The Canon Palmtronic LD-82 calculator was first introduced in 1975 as one of Canon’s early handheld scientific calculators. Measuring just 71mm x 128mm x 22mm and weighing only 112g, the pocket-sized LD-82 featured a sleek, slimline design with a brushed aluminum keyboard surround and distinctive black plastic crocodile skin textured case. Powered by three AAA batteries, it packed an impressive 82 scientific functions into a compact package thanks to its 28-pin Texas Instruments TMS0855NC central processing unit.
The LD-82’s key specifications include an 8-digit vacuum fluorescent display, trigonometric and logarithmic capabilities, fractions, percentages, square roots, radians/degrees mode switching, and parentheses calculations. Negative numbers are denoted by a minus sign in the 9th digit of the display. Overflow errors are flagged by a “u” for positive overflows or “o” for negatives, with the decimal point indicating the number of overflowed digits. Despite its diminutive form factor, the LD-82 delivers up to 10 digits of precision for scientific work.

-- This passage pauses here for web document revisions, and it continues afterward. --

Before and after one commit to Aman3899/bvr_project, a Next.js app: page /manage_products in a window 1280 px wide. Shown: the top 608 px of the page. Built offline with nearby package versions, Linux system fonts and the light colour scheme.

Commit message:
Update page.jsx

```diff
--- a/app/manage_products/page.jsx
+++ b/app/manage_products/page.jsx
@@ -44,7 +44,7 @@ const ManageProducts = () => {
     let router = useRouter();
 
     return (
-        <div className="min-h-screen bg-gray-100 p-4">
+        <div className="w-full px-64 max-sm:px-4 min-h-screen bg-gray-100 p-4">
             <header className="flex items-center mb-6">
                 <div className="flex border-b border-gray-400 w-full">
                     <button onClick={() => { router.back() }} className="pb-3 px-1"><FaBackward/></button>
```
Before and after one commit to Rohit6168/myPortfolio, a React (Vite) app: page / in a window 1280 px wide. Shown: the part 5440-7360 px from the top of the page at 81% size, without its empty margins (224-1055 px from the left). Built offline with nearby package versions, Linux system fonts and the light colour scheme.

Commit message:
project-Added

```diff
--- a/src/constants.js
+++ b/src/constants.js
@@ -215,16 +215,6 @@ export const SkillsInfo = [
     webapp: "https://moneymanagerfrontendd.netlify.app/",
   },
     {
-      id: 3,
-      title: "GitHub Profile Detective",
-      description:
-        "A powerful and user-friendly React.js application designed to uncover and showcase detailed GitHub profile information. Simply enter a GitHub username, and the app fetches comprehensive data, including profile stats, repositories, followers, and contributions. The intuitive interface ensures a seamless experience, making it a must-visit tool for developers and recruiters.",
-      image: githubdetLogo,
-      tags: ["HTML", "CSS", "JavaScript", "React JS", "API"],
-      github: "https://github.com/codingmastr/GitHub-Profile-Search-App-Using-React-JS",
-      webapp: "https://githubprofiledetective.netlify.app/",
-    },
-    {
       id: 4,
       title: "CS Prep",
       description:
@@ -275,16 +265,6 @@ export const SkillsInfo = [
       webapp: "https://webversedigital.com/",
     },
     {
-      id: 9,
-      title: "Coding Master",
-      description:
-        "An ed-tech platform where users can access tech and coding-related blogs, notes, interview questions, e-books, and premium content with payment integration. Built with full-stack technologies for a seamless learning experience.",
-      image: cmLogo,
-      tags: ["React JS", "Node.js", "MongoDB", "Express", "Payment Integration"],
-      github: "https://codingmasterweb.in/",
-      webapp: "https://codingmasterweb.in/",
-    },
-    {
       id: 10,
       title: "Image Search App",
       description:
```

Inside, the main circuit board houses the TMS0855NC CPU along with an array of diodes, transistors, capacitors, and resistors. A separate smaller board contains the DC power adapter circuitry. The keyboard clicks into place and connects via 20 gold-plated pins. To access the internals, the back case needs to be gently pried open from the top and then swung out on rear hinges.
Overall, the LD-82 provided good value for students, engineers, and professionals needing an affordable shirt-pocket scientific calculator in the mid-1970s. Its combination of portability, battery power, display visibility, and mathematical capabilities made it popular for several years before being superseded by more advanced models. The LD-82 retailed for around $40 when it first launched, undercutting competitors like Hewlett Packard and Texas Instruments. Today it represents an important milestone in Canon’s early move into electronics and personal calculator products.